Researchers in this study provided their subjects with basic yoga training, then asked them to maintain a daily yoga practice for eight weeks. The study participants kept sleep diaries for two weeks before the yoga regimen began and for the duration of the eight-week study period. In the sleep diaries, they kept a record of the amount of time spent asleep, number of times they awakened during the night, and the duration of time spent sleeping between periods of waking, in addition to other details about nightly sleep amounts and sleep quality. Twenty people completed the eight-week evaluation, and researchers analyzed the information in their sleep diaries to evaluate the influence of yoga on the disrupted sleep of chronic insomnia. They found improvements to several aspects of sleep, including:

• Sleep efficiency
• Total sleep time
• Total wake time
• Sleep onset latency (the amount of time it takes to fall asleep)
• Wake time after sleep onset

There isn’t a great deal of research into the effects of yoga on sleep and its potential value as a treatment for sleep problems and disorders. But we have seen other scientific evidence in recent years of yoga’s effectiveness in improving sleep:
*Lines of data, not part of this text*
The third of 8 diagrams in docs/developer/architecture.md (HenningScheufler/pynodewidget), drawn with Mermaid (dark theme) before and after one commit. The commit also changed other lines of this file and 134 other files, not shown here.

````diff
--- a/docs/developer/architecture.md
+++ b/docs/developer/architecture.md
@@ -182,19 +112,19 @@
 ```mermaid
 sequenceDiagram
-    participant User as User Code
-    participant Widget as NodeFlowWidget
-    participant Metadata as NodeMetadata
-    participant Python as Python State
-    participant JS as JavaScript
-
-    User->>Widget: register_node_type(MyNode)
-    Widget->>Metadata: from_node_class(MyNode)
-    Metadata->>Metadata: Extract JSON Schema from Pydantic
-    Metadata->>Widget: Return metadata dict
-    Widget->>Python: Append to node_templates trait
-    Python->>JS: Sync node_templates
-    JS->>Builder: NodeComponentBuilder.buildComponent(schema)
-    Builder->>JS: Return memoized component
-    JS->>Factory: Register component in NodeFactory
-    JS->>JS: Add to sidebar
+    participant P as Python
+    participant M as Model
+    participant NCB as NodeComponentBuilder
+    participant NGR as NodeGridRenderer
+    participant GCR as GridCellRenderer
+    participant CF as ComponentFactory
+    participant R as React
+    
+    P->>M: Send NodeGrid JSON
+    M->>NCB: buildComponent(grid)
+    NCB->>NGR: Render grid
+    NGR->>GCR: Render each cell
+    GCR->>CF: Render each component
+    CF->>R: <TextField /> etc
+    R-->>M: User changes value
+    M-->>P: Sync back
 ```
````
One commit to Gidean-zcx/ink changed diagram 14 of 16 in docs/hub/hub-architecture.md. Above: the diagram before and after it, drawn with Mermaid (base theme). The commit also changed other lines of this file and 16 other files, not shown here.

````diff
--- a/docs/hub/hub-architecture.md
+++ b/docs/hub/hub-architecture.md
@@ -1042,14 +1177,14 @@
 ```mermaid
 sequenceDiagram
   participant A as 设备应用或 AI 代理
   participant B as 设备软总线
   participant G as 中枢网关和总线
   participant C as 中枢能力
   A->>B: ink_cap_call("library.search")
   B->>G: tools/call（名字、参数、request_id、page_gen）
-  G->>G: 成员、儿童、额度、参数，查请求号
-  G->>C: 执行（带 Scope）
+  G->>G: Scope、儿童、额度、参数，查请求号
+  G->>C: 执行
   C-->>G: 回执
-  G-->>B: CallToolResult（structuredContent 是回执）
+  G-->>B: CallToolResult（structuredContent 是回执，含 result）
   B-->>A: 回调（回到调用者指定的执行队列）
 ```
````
• This study of 410 cancer survivors found that yoga was linked to improved sleep quality, reduced feelings of fatigue, reduced frequency of use of sleep medication, and an improved sense of quality of life among patients who practiced yoga twice a week for 75-minute sessions.

• This research looked at the effects of yoga among post-menopausal women with insomnia and found that yoga was linked to a reduction in symptoms and the severity of the sleep disorder. This study also found yoga linked to lower stress levels and an enhanced sense of quality of life.

• In this study of women with osteo-arthritis and sleep problems, an evening yoga practice was linked to significant improvements in sleep efficiency and a decrease in the frequency of individual nights of insomnia.

Insomnia is the most common sleep disorder among American adults, with 10-15 percent of the population suffering from chronic insomnia. As many as 40 percent of adults in the U.S. experience some type of insomnia every year. Older people, women, and those with other health problems are at higher risk for insomnia. Despite its prevalence, insomnia, like many other sleep disorders, remains significantly under-diagnosed, according to recent research. This study showed that while 1 percent of the population surveyed had a clinical diagnosis of insomnia, 37 percent of those surveyed showed symptoms of insomnia.

Insomnia may be common, but if left untreated its health consequences can be anything but benign. Chronic insomnia is associated with a number of serious medical conditions:

Insomnia is associated with high blood pressure and other cardiovascular problems. This large-scale study found that people with insomnia had significantly elevated risk of heart attack. Insomnia is also associated with inflammation in the body, which is itself a risk factor for heart problems and other serious illnesses.

Research indicates that lack of sleep can have negative effects on cognition, and the brain. This study linked insomnia with destruction of gray matter in the brain. This group of four studies, conducted independently of one another, found evidence that poor and fragmented sleep may contribute to impaired cognition as we age.

Insomnia has been found linked to both anxiety and depression. The relationship between sleeplessness and these mental health disorders is still being understood, including whether one condition precipitates the other. But insomnia, depression and anxiety share a deep and difficult connection.

Lack of sleep, and disrupted sleep, is also associated with obesity. We’ve seen extensive research that shows under-sleeping is linked to weight gain and the diseases associated with obesity.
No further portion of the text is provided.